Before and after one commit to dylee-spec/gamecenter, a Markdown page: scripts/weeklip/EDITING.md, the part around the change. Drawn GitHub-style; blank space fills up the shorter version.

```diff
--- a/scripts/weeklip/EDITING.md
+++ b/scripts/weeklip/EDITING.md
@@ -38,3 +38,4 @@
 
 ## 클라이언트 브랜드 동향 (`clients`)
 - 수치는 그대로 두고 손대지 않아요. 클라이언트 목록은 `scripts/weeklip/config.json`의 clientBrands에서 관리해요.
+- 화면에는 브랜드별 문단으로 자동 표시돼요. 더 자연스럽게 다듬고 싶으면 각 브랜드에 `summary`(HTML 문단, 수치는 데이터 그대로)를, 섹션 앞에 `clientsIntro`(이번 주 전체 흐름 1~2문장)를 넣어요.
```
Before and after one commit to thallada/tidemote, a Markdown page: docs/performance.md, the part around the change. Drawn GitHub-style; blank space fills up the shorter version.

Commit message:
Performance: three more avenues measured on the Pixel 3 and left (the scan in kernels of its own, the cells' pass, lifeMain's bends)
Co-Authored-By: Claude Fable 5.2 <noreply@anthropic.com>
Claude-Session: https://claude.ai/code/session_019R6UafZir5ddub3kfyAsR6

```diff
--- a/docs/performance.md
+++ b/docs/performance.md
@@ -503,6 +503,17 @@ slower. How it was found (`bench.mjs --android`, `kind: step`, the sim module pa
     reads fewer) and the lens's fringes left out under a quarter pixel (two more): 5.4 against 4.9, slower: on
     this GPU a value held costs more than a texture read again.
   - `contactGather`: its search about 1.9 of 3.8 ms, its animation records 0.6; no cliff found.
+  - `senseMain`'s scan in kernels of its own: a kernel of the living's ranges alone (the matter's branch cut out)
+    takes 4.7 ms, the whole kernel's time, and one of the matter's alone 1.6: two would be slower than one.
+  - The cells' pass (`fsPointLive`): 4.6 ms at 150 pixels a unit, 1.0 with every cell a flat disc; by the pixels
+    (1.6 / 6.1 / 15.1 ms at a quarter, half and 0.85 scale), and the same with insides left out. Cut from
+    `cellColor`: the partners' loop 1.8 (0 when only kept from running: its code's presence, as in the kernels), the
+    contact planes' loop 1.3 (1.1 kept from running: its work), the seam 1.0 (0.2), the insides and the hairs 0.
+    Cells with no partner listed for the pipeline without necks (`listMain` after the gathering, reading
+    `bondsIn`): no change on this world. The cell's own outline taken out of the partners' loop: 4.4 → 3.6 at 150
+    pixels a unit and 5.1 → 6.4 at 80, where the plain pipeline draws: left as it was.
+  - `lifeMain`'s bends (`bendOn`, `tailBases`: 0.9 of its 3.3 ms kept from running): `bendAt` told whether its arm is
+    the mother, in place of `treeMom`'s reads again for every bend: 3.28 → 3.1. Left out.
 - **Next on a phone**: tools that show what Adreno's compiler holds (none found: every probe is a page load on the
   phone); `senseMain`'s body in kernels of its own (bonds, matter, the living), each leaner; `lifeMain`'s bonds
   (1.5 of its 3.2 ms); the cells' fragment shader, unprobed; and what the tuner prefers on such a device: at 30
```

= Task requirements =
All lines above should be output verbatim.

= Finished task =
Before and after one commit to dylee-spec/gamecenter, a Markdown page: scripts/weeklip/EDITING.md, the part around the change. Drawn GitHub-style; blank space fills up the shorter version.

```diff
--- a/scripts/weeklip/EDITING.md
+++ b/scripts/weeklip/EDITING.md
@@ -38,3 +38,4 @@
 
 ## 클라이언트 브랜드 동향 (`clients`)
 - 수치는 그대로 두고 손대지 않아요. 클라이언트 목록은 `scripts/weeklip/config.json`의 clientBrands에서 관리해요.
+- 화면에는 브랜드별 문단으로 자동 표시돼요. 더 자연스럽게 다듬고 싶으면 각 브랜드에 `summary`(HTML 문단, 수치는 데이터 그대로)를, 섹션 앞에 `clientsIntro`(이번 주 전체 흐름 1~2문장)를 넣어요.
```
Before and after one commit to thallada/tidemote, a Markdown page: docs/performance.md, the part around the change. Drawn GitHub-style; blank space fills up the shorter version.

Commit message:
Performance: three more avenues measured on the Pixel 3 and left (the scan in kernels of its own, the cells' pass, lifeMain's bends)
Co-Authored-By: Claude Fable 5.2 <noreply@anthropic.com>
Claude-Session: https://claude.ai/code/session_019R6UafZir5ddub3kfyAsR6

```diff
--- a/docs/performance.md
+++ b/docs/performance.md
@@ -503,6 +503,17 @@ slower. How it was found (`bench.mjs --android`, `kind: step`, the sim module pa
     reads fewer) and the lens's fringes left out under a quarter pixel (two more): 5.4 against 4.9, slower: on
     this GPU a value held costs more than a texture read again.
   - `contactGather`: its search about 1.9 of 3.8 ms, its animation records 0.6; no cliff found.
+  - `senseMain`'s scan in kernels of its own: a kernel of the living's ranges alone (the matter's branch cut out)
+    takes 4.7 ms, the whole kernel's time, and one of the matter's alone 1.6: two would be slower than one.
+  - The cells' pass (`fsPointLive`): 4.6 ms at 150 pixels a unit, 1.0 with every cell a flat disc; by the pixels
+    (1.6 / 6.1 / 15.1 ms at a quarter, half and 0.85 scale), and the same with insides left out. Cut from
+    `cellColor`: the partners' loop 1.8 (0 when only kept from running: its code's presence, as in the kernels), the
+    contact planes' loop 1.3 (1.1 kept from running: its work), the seam 1.0 (0.2), the insides and the hairs 0.
+    Cells with no partner listed for the pipeline without necks (`listMain` after the gathering, reading
+    `bondsIn`): no change on this world. The cell's own outline taken out of the partners' loop: 4.4 → 3.6 at 150
+    pixels a unit and 5.1 → 6.4 at 80, where the plain pipeline draws: left as it was.
+  - `lifeMain`'s bends (`bendOn`, `tailBases`: 0.9 of its 3.3 ms kept from running): `bendAt` told whether its arm is
+    the mother, in place of `treeMom`'s reads again for every bend: 3.28 → 3.1. Left out.
 - **Next on a phone**: tools that show what Adreno's compiler holds (none found: every probe is a page load on the
   phone); `senseMain`'s body in kernels of its own (bonds, matter, the living), each leaner; `lifeMain`'s bonds
   (1.5 of its 3.2 ms); the cells' fragment shader, unprobed; and what the tuner prefers on such a device: at 30
```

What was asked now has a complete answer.